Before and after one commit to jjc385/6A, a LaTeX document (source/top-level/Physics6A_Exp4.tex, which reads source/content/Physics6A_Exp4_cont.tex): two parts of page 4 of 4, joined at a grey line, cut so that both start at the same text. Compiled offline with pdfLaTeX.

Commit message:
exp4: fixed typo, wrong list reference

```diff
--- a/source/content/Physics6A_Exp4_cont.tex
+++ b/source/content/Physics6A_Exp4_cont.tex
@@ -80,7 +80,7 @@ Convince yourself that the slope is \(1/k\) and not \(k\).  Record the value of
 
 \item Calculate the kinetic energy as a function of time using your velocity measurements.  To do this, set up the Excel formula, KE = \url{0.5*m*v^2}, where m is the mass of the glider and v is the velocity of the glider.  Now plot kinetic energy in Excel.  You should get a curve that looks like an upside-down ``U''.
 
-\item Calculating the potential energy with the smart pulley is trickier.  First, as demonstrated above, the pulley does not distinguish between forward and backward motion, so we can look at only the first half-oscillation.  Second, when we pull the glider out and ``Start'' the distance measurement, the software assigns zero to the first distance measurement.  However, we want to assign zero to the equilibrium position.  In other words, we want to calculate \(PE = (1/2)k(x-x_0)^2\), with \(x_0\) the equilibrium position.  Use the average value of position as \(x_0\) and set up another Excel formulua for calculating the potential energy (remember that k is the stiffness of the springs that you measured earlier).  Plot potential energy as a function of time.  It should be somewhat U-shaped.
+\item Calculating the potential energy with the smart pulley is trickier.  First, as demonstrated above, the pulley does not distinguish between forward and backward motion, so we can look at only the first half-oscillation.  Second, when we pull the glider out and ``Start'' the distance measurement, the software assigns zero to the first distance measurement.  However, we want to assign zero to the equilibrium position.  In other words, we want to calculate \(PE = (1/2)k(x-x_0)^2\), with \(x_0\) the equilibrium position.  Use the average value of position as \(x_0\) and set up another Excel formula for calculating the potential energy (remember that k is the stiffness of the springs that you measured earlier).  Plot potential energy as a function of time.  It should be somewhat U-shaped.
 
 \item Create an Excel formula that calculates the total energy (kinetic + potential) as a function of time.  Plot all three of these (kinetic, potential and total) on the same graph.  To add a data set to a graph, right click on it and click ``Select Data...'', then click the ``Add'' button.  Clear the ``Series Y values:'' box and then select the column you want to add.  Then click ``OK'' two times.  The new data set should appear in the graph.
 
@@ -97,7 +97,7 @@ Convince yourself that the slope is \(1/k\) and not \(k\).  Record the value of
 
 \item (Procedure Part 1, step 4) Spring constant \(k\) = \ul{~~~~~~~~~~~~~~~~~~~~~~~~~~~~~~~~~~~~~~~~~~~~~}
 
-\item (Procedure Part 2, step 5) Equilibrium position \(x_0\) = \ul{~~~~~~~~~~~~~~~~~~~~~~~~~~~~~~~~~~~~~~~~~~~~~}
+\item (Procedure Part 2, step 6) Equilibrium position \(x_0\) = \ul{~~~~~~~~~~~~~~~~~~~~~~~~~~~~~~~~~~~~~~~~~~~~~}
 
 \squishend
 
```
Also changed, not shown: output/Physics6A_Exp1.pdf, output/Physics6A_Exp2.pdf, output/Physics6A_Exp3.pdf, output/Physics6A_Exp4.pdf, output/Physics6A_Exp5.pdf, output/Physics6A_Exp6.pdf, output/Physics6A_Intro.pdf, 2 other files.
○ ○ ○
What you need to do —
Across all the entries, how many lines include "position"? Answer with the number alone.

Reply —
4